(Also, for writers scoping out these events, it’s fun to feel like you’re undercover. Taking notes is a lot cooler when you’re “gathering intel” than when you’re “attending math class”.)
Two days ago, I went to just such an author talk, and I learned all kinds of things! The author, Ralph Hardy, has written a novel that retells the story of The Odyssey from the perspective of Odysseus’ dog, Argos.
(FYI: I had never met this author, and have no connection to him, except that I think he’s a member of the same SCBWI chapter I am. This post isn’t some kind of sneaky advertising, just my observations.)
The audience was almost half kids under fourteen (at my estimate), which is the book’s target audience. (And, incidentally, will be the target audience for MY dog-centric middle-grade book, so I was especially interested to see how this reading would go.) Then there was the author, a person sitting at a table with copies of the book for sale, and a library staff member to help run the program.
First off, I took notes on how the reading was organized.
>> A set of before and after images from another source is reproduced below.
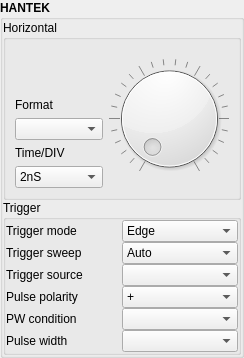
The window that config.ui (anatoltrush/OscillO) describes before a commit, drawn with Qt 5.
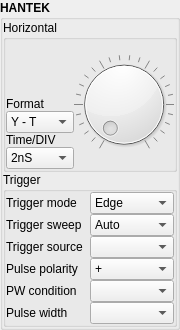
The same window after the commit.

```diff
--- a/config.ui
+++ b/config.ui
@@ -6,8 +6,8 @@
    <rect>
     <x>0</x>
     <y>0</y>
-    <width>244</width>
-    <height>358</height>
+    <width>180</width>
+    <height>330</height>
    </rect>
   </property>
   <property name="sizePolicy">
@@ -39,7 +39,6 @@
     <widget class="QGroupBox" name="gBHantek">
      <property name="font">
       <font>
-       <weight>75</weight>
        <bold>true</bold>
       </font>
      </property>
@@ -67,12 +66,11 @@
         <property name="maximumSize">
          <size>
           <width>16777215</width>
-          <height>180</height>
+          <height>160</height>
          </size>
         </property>
         <property name="font">
          <font>
-          <weight>50</weight>
           <bold>false</bold>
          </font>
         </property>
@@ -80,6 +78,21 @@
          <string>Horizontal</string>
         </property>
         <layout class="QGridLayout" name="gridLayout_2">
+         <property name="leftMargin">
+          <number>0</number>
+         </property>
+         <property name="topMargin">
+          <number>0</number>
+         </property>
+         <property name="rightMargin">
+          <number>0</number>
+         </property>
+         <property name="bottomMargin">
+          <number>0</number>
+         </property>
+         <property name="spacing">
+          <number>0</number>
+         </property>
          <item row="0" column="0">
           <spacer name="verticalSpacer">
            <property name="orientation">
@@ -97,8 +110,8 @@
           <widget class="QDial" name="dialTimDiv">
            <property name="minimumSize">
             <size>
-             <width>120</width>
-             <height>80</height>
+             <width>100</width>
+             <height>60</height>
             </size>
            </property>
            <property name="invertedAppearance">
@@ -125,7 +138,18 @@
             </widget>
            </item>
            <item>
-            <widget class="QComboBox" name="cBFormat"/>
+            <widget class="QComboBox" name="cBFormat">
+             <item>
+              <property name="text">
+               <string>Y - T</string>
+              </property>
+             </item>
+             <item>
+              <property name="text">
+               <string>X - Y</string>
+              </property>
+             </item>
+            </widget>
            </item>
            <item>
             <widget class="QLabel" name="label_7">
@@ -333,7 +357,6 @@
        <widget class="QGroupBox" name="gBTrigger">
         <property name="font">
          <font>
-          <weight>50</weight>
           <bold>false</bold>
          </font>
         </property>
```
Here they are, along with some conclusions I drew:
- It started at 4:00 p.m. on a Tuesday. If your target audience is mostly kids, make sure they’ll be out of school when you do your reading!
- The author started by introducing himself and his book. He quizzed the kids about Greek mythology (they were GOOD, presumably courtesy of Rick Riordan). He then gave a quick, lively summary of the Trojan War. Know your audience, and know how much background to give them about the book.
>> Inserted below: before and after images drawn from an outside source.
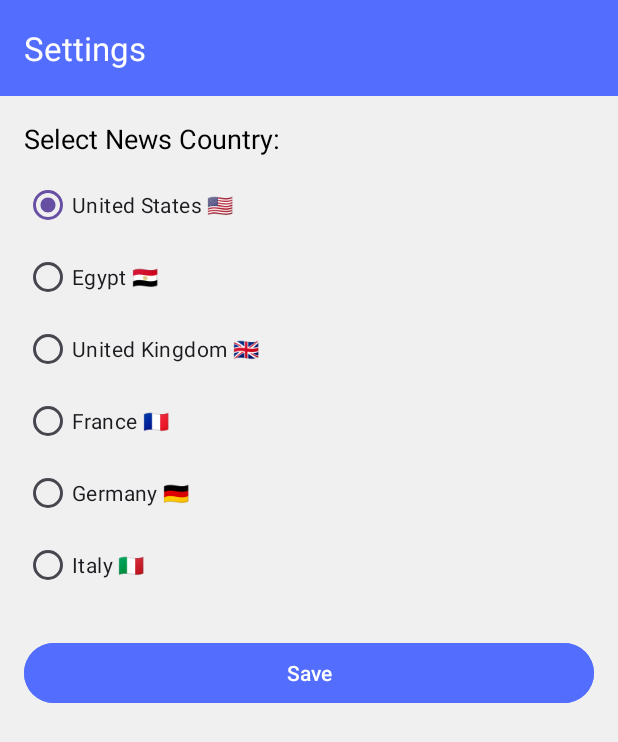
After one commit to Seif-Sallam-1/NewsApp, an Android app: the SettingsActivity screen opened directly, with no data from a screen before it, on a phone screen of 412 x 824 dp. The commit adds this screen. Shown: the top 742 px of the screen. Run offline under Robolectric (Android 15) with nearby library versions, the phone set to English and light mode, and no system bars.

Commit message:
Here is Se5 Sallam

```diff
--- a/app/build.gradle.kts
+++ b/app/build.gradle.kts
@@ -47,6 +47,7 @@ dependencies {
     implementation(libs.material)
     implementation(libs.androidx.activity)
     implementation(libs.androidx.constraintlayout)
+    implementation(libs.androidx.preference)
     testImplementation(libs.junit)
     androidTestImplementation(libs.androidx.junit)
     androidTestImplementation(libs.androidx.espresso.core)
--- a/app/src/main/AndroidManifest.xml
+++ b/app/src/main/AndroidManifest.xml
@@ -14,6 +14,11 @@
         android:supportsRtl="true"
         android:theme="@style/Theme.NewApp"
         android:usesCleartextTraffic="true">
+        <activity
+            android:name=".SettingsActivity"
+            android:exported="false"
+            android:label="Settings" />
+
         <activity
             android:name=".HomeActivity"
             android:exported="false" />
--- a/app/src/main/java/com/example/newapp/CategoryAdapter.kt
+++ b/app/src/main/java/com/example/newapp/CategoryAdapter.kt
@@ -33,6 +33,12 @@ class CategoryAdapter(val activity: Activity, val categories: ArrayList<Category
             activity.startActivity(i)
         }
     }
+    fun updateCategories(newList: List<Category>) {
+        categories.clear()
+        categories.addAll(newList)
+        notifyDataSetChanged()
+    }
+
 
     override fun getItemCount() = categories.size
 }
--- a/app/src/main/java/com/example/newapp/NewsAdapter.kt
+++ b/app/src/main/java/com/example/newapp/NewsAdapter.kt
@@ -11,7 +11,7 @@ import com.bumptech.glide.Glide
 import com.bumptech.glide.load.resource.drawable.DrawableTransitionOptions
 import com.example.newapp.databinding.ArticleListItemBinding
 
-class NewsAdapter(val a : Activity, val articals: ArrayList<Artical>):
+class NewsAdapter(val a : Activity, val articals: ArrayList<Article>):
     RecyclerView.Adapter<NewsAdapter.NewsViewHolder>() {
 
     class NewsViewHolder(val binding : ArticleListItemBinding): RecyclerView.ViewHolder(binding.root)
@@ -26,7 +26,7 @@ class NewsAdapter(val a : Activity, val articals: ArrayList<Artical>):
 
         Glide
             .with(holder.binding.articleImage.context)
-            .load(articals[position].urlToImage)
+            .load(articals[position].image)
             .error(R.drawable.broken_image)
             .transition(DrawableTransitionOptions.withCrossFade(1000))
             .into(holder.binding.articleImage)
@@ -34,7 +34,7 @@ class NewsAdapter(val a : Activity, val articals: ArrayList<Artical>):
         val url = articals[position].url
 
         holder.binding.articleCont.setOnClickListener {
-            val i = Intent(Intent.ACTION_VIEW,url.toUri())
+            val i = Intent(Intent.ACTION_VIEW, url?.toUri())
             a.startActivity(i)
         }
 
--- /dev/null
+++ b/app/src/main/java/com/example/newapp/SettingsActivity.kt
@@ -0,0 +1,57 @@
+package com.example.newapp
+
+import android.content.Intent
+import android.os.Bundle
+import androidx.activity.enableEdgeToEdge
+import androidx.appcompat.app.AppCompatActivity
+import androidx.core.view.ViewCompat
+import androidx.core.view.WindowInsetsCompat
+import com.example.newapp.databinding.ActivitySettingsBinding
+
+class SettingsActivity : AppCompatActivity() {
+    private lateinit var binding: ActivitySettingsBinding
+    private val PREFS = "user_prefs"
+    private val KEY_COUNTRY = "country_code"
+
+    override fun onCreate(savedInstanceState: Bundle?) {
+        super.onCreate(savedInstanceState)
+        enableEdgeToEdge()
+        binding = ActivitySettingsBinding.inflate(layoutInflater)
+        setContentView(binding.root)
+
+        // Edge-to-edge padding
+        ViewCompat.setOnApplyWindowInsetsListener(binding.root) { view, insets ->
+            val systemBars = insets.getInsets(WindowInsetsCompat.Type.systemBars())
+            view.setPadding(systemBars.left, systemBars.top, systemBars.right, systemBars.bottom)
+            insets
+        }
+
+        val prefs = getSharedPreferences(PREFS, MODE_PRIVATE)
+        val savedCountry = prefs.getString(KEY_COUNTRY, "us") ?: "us"
+
+        when (savedCountry) {
+            "eg" -> binding.radioEg.isChecked = true
+            "gb" -> binding.radioGb.isChecked = true
+            "fr" -> binding.radioFr.isChecked = true
+            "de" -> binding.radioDe.isChecked = true
+            "it" -> binding.radioIt.isChecked = true
+            else -> binding.radioUs.isChecked = true
+        }
+
+        binding.saveBtn.setOnClickListener {
+            val selectedCode = when (binding.radioGroup.checkedRadioButtonId) {
+                binding.radioEg.id -> "eg"
+                binding.radioGb.id -> "gb"
+                binding.radioFr.id -> "fr"
+                binding.radioDe.id -> "de"
+                binding.radioIt.id -> "it"
+                else -> "us"
+            }
+            prefs.edit().putString(KEY_COUNTRY, selectedCode).apply()
+            val intent = Intent(this, HomeActivity::class.java)
+            intent.flags = Intent.FLAG_ACTIVITY_CLEAR_TOP or Intent.FLAG_ACTIVITY_SINGLE_TOP
+            startActivity(intent)
+            finish()
+        }
+    }
+}
--- /dev/null
+++ b/app/src/main/res/drawable/spinner_background.xml
@@ -0,0 +1,5 @@
+<shape xmlns:android="http://schemas.android.com/apk/res/android" android:shape="rectangle">
+    <solid android:color="@android:color/white"/>
+    <stroke android:color="#CCCCCC" android:width="1dp"/>
+    <corners android:radius="8dp"/>
+</shape>
--- a/app/src/main/res/layout/activity_home_page.xml
+++ b/app/src/main/res/layout/activity_home_page.xml
@@ -11,8 +11,9 @@
         android:id="@+id/top_app_bar"
         android:layout_width="match_parent"
         android:layout_height="wrap_content"
+        app:layout_constraintTop_toTopOf="parent"
+        app:menu="@menu/top_app_bar_menu"
         android:background="#536DFE"
-        app:menu="@menu/top_app_bar_menu"
         app:title="Categories"
         app:titleTextColor="?attr/colorOnPrimary" />
 
--- /dev/null
+++ b/app/src/main/res/layout/activity_settings.xml
@@ -0,0 +1,93 @@
+<?xml version="1.0" encoding="utf-8"?>
+<androidx.constraintlayout.widget.ConstraintLayout xmlns:android="http://schemas.android.com/apk/res/android"
+    xmlns:app="http://schemas.android.com/apk/res-auto"
+    xmlns:tools="http://schemas.android.com/tools"
+    android:id="@+id/settingsLayout"
+    android:layout_width="match_parent"
+    android:layout_height="match_parent"
+    android:background="@color/GrayLight"
+    tools:context=".SettingsActivity">
+
+    <!-- Top App Bar -->
+    <com.google.android.material.appbar.MaterialToolbar
+        android:id="@+id/settingsTopAppBar"
+        android:layout_width="match_parent"
+        android:layout_height="wrap_content"
+        android:background="#536DFE"
+        app:layout_constraintTop_toTopOf="parent"
+        app:title="Settings"
+        app:titleTextColor="@android:color/white" />
+
+    <!-- Country Selection Section -->
+    <LinearLayout
+        android:id="@+id/countrySection"
+        android:layout_width="0dp"
+        android:layout_height="wrap_content"
+        android:orientation="vertical"
+        android:padding="16dp"
+        app:layout_constraintEnd_toEndOf="parent"
+        app:layout_constraintStart_toStartOf="parent"
+        app:layout_constraintTop_toBottomOf="@id/settingsTopAppBar">
+
+        <TextView
+            android:layout_width="wrap_content"
+            android:layout_height="wrap_content"
+            android:paddingBottom="8dp"
+            android:text="Select News Country:"
+            android:textColor="@android:color/black"
+            android:textSize="18sp" />
+
+        <RadioGroup
+            android:id="@+id/radioGroup"
+            android:layout_width="match_parent"
+            android:layout_height="wrap_content">
+
+            <RadioButton
+                android:id="@+id/radioUs"
+                android:layout_width="wrap_content"
+                android:layout_height="wrap_content"
+                android:text="United States 🇺🇸" />
+
+            <RadioButton
+                android:id="@+id/radioEg"
+                android:layout_width="wrap_content"
+                android:layout_height="wrap_content"
+                android:text="Egypt 🇪🇬" />
+
+            <RadioButton
+                android:id="@+id/radioGb"
+                android:layout_width="wrap_content"
+                android:layout_height="wrap_content"
+                android:text="United Kingdom 🇬🇧" />
+
+            <!-- ✅ New country -->
+            <RadioButton
+                android:id="@+id/radioFr"
+                android:layout_width="wrap_content"
+                android:layout_height="wrap_content"
+                android:text="France 🇫🇷" />
+
+            <RadioButton
+                android:id="@+id/radioDe"
+                android:layout_width="wrap_content"
+                android:layout_height="wrap_content"
+                android:text="Germany 🇩🇪" />
+
+            <RadioButton
+                android:id="@+id/radioIt"
+                android:layout_width="wrap_content"
+                android:layout_height="wrap_content"
+                android:text="Italy 🇮🇹" />
+        </RadioGroup>
+
+        <Button
+            android:id="@+id/saveBtn"
+            android:layout_width="match_parent"
+            android:layout_height="wrap_content"
+            android:layout_marginTop="24dp"
+            android:backgroundTint="#536DFE"
+            android:text="Save"
+            android:textAllCaps="false"
+            android:textColor="@android:color/white" />
+    </LinearLayout>
+</androidx.constraintlayout.widget.ConstraintLayout>
--- a/gradle/libs.versions.toml
+++ b/gradle/libs.versions.toml
@@ -10,6 +10,7 @@ material = "1.13.0"
 activity = "1.11.0"
 constraintlayout = "2.2.1"
 firebaseAuthKtx = "24.0.1"
+preference = "1.2.0"
 
 [libraries]
 androidx-core-ktx = { group = "androidx.core", name = "core-ktx", version.ref = "coreKtx" }
@@ -21,6 +22,7 @@ material = { group = "com.google.android.material", name = "material", version.r
 androidx-activity = { group = "androidx.activity", name = "activity", version.ref = "activity" }
 androidx-constraintlayout = { group = "androidx.constraintlayout", name = "constraintlayout", version.ref = "constraintlayout" }
 firebase-auth-ktx = { group = "com.google.firebase", name = "firebase-auth-ktx", version.ref = "firebaseAuthKtx" }
+androidx-preference = { group = "androidx.preference", name = "preference", version.ref = "preference" }
 
 [plugins]
 android-application = { id = "com.android.application", version.ref = "agp" }
```
Also changed, not shown: app/src/main/java/com/example/newapp/HomeActivity.kt (+21 -19 lines), app/src/main/java/com/example/newapp/MainActivity.kt (+84 -29 lines), app/src/main/java/com/example/newapp/News.kt (+5 -5 lines), app/src/main/java/com/example/newapp/NewsCallable.kt (+7 -2 lines), app/src/main/res/drawable/ic_back.xml (added, +9 -0 lines), app/src/main/res/layout/activity_main.xml (+12 -5 lines), app/src/main/res/values/arrays.xml (added, +12 -0 lines), app/src/main/res/values/colors.xml (+20 -0 lines), app/src/main/res/values/strings.xml (+25 -0 lines), app/src/main/res/xml/root_preferences.xml (added, +35 -0 lines).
- Next up, Mr. Hardy briefly introduced, then read, two short chapters (the first one and a later one). His introduction included general setup facts for the novel, such as “All the animals can talk to each other, but not to humans.” When reading, he would pause to engage the kids in the audience (“Who knows what a ‘stag’ is?”). Consider not reading for too long. Pick short sections with dramatic endings.
- He showed us a blown-up version of the cover and talked about getting an international call from the illustrator, who asked, “What does the dog look like?” His answer: “Big, and black, and wolfish, with a white shield on his chest.” He was enthusiastic about the cover. (I would be, too!) Visuals are great. So is enthusiasm!
- He mentioned that the book can potentially tie in with The Odyssey, which kids in North Carolina are required to read in ninth grade. Again, know your target audience.
- All of this had taken about twenty minutes. He spent the rest of the event – maybe another twenty-five minutes – doing Q&A.
The kids were engaged and interested, if slightly squirmy, which is to be expected for kids that age who just got out of school. But they were very keen on the Q&A. This afforded me another useful learning opportunity: what are some of the questions that middle-school-aged kids might ask an author?
Well, here are the questions they asked. (Unless otherwise noted, these were all asked by kids.)
- How long did it take you to write it?
- Why did you want to write the book?
- Was Argos really a dog in The Odyssey?
- Are you going to make a sequel?
- What is your writing schedule like? (Asked by an adult – not me!)
- What are your other books [that he had mentioned] about? (Also asked by an adult.)
- What was your favorite book as a kid?
- Do you prefer Greek or Roman mythology?
- Have you ever made a comic? (He had mentioned in response to Question 7, that he loved comics.)
- [Clarification question about one of the other books he had mentioned]
- Do you have any desire to write for adults? (Asked by an adult.)
- Have you written books under any other name?
1, 2, 4, and 7 are variations on questions that I’ve heard authors say they get asked all the time. But it was neat to hear some of the author-specific questions, like 3 and 8.
The audience seemed quite interested in concrete details about publishing. Then again, Mr. Hardy had some pretty interesting ones to share (“There were three rounds of edits. The last one was one sentence: ‘Put it in present tense.'”). They also liked fun personal stories, like how the author did a reading at his hometown library, and his ninety-five-year-old kindergarten teacher attended.
A couple of things that interested me perhaps more than the non-writers in the audience:
- The book is 83,000 words. It’s always been acceptable for fantasy to go longer than other genres, but I still feel like the accepted length for MG has gone up in recent years. Thanks, J.K. Rowling!
- He writes every weekday morning, aiming for between 500 and 1500 words per day.
- He regrets publishing an earlier book under the name R.K. Hardy. He did it because people advised him that it was wise to obscure your gender to avoid alienating certain readers. Now, though, he sees it as a mistake because people who search his name don’t find all of his books.
See? Just a few of the fascinating things you can learn at an author talk. If you’ve been to any good ones, I’d love to hear about it!